- _Task prompt_: Please take the records that follow and repeat exactly the lines starting with the line with "Se comprimieron las imagenes" and going on through the line with "festejo se transforme".

Raw data Start Marker

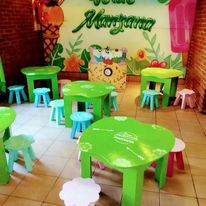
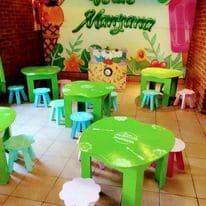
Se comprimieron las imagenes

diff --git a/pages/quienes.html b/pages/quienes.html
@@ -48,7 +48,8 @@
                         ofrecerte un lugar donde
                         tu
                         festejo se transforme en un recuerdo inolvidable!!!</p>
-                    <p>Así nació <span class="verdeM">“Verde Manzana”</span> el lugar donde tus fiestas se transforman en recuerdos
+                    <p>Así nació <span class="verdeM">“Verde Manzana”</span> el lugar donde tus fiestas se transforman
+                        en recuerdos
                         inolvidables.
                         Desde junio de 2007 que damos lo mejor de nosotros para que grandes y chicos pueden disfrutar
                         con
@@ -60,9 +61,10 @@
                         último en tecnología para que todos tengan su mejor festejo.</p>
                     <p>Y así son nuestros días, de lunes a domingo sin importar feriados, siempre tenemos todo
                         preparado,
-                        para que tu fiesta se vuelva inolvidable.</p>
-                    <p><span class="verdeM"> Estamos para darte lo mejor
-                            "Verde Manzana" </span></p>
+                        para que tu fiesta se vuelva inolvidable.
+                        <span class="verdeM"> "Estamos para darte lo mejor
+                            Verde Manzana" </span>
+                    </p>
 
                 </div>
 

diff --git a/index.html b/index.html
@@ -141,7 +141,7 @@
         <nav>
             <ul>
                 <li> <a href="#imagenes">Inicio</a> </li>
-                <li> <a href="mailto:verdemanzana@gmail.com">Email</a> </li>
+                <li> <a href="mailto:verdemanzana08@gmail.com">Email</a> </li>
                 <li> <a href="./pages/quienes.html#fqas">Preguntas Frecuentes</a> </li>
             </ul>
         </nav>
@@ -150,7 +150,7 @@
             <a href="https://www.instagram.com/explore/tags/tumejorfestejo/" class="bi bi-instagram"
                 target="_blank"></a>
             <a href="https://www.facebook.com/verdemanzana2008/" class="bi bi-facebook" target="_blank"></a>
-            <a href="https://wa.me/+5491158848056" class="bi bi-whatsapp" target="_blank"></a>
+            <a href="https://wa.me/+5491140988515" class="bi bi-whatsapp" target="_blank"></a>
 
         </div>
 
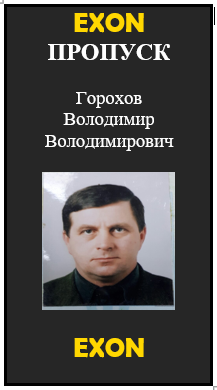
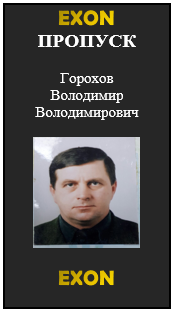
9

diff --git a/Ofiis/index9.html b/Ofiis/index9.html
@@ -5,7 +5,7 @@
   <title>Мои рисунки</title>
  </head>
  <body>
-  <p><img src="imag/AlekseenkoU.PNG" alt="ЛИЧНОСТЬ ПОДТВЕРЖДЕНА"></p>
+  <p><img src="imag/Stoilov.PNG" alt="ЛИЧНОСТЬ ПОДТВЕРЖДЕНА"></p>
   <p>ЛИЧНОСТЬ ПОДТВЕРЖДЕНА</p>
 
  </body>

Raw data End Marker
Raw data Start Marker

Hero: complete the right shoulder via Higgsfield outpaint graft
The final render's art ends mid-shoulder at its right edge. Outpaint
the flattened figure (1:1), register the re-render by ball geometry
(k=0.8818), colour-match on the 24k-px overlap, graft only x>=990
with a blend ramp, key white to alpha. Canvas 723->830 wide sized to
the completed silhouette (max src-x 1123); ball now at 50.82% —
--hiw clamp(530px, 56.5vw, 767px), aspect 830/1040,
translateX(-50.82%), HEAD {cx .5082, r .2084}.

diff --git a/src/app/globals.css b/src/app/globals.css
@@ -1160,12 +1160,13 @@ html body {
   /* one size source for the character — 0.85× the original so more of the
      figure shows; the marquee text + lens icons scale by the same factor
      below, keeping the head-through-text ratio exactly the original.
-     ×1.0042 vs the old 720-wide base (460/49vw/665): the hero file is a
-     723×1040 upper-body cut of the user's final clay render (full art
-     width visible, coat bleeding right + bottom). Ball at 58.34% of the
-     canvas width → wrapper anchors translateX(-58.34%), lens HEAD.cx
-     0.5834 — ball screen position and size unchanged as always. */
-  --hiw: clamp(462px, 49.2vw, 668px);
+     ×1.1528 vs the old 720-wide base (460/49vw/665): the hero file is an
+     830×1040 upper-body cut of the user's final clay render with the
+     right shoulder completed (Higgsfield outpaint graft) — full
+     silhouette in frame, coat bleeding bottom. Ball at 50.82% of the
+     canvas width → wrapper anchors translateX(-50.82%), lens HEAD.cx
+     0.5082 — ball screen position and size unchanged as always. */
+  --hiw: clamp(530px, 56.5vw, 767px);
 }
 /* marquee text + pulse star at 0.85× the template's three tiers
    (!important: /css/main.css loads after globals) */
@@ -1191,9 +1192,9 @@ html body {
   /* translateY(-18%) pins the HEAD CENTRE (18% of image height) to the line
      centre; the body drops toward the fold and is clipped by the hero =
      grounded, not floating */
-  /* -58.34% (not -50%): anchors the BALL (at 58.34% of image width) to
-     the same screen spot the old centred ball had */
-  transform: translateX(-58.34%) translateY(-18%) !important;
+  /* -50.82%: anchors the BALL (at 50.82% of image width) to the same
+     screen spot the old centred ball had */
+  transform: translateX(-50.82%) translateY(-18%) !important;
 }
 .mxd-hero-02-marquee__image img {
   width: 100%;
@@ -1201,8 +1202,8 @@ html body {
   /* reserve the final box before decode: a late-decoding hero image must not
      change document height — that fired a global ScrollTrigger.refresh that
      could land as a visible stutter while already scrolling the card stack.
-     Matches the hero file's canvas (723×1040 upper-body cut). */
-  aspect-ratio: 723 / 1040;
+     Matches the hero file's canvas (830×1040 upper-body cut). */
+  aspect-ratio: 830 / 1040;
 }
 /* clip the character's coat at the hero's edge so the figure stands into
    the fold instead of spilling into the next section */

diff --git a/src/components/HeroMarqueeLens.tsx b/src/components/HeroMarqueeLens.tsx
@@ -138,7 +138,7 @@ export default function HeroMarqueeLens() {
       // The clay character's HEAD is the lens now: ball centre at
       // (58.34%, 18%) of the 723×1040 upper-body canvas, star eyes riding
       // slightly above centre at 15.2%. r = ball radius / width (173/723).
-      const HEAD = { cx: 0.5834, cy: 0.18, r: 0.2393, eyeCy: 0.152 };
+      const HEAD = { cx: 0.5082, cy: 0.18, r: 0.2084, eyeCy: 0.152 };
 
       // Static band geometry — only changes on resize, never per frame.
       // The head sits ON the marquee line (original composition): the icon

Raw data End Marker

- _Solution to the problem_:
Se comprimieron las imagenes

diff --git a/pages/quienes.html b/pages/quienes.html
@@ -48,7 +48,8 @@
                         ofrecerte un lugar donde
                         tu
                         festejo se transforme en un recuerdo inolvidable!!!</p>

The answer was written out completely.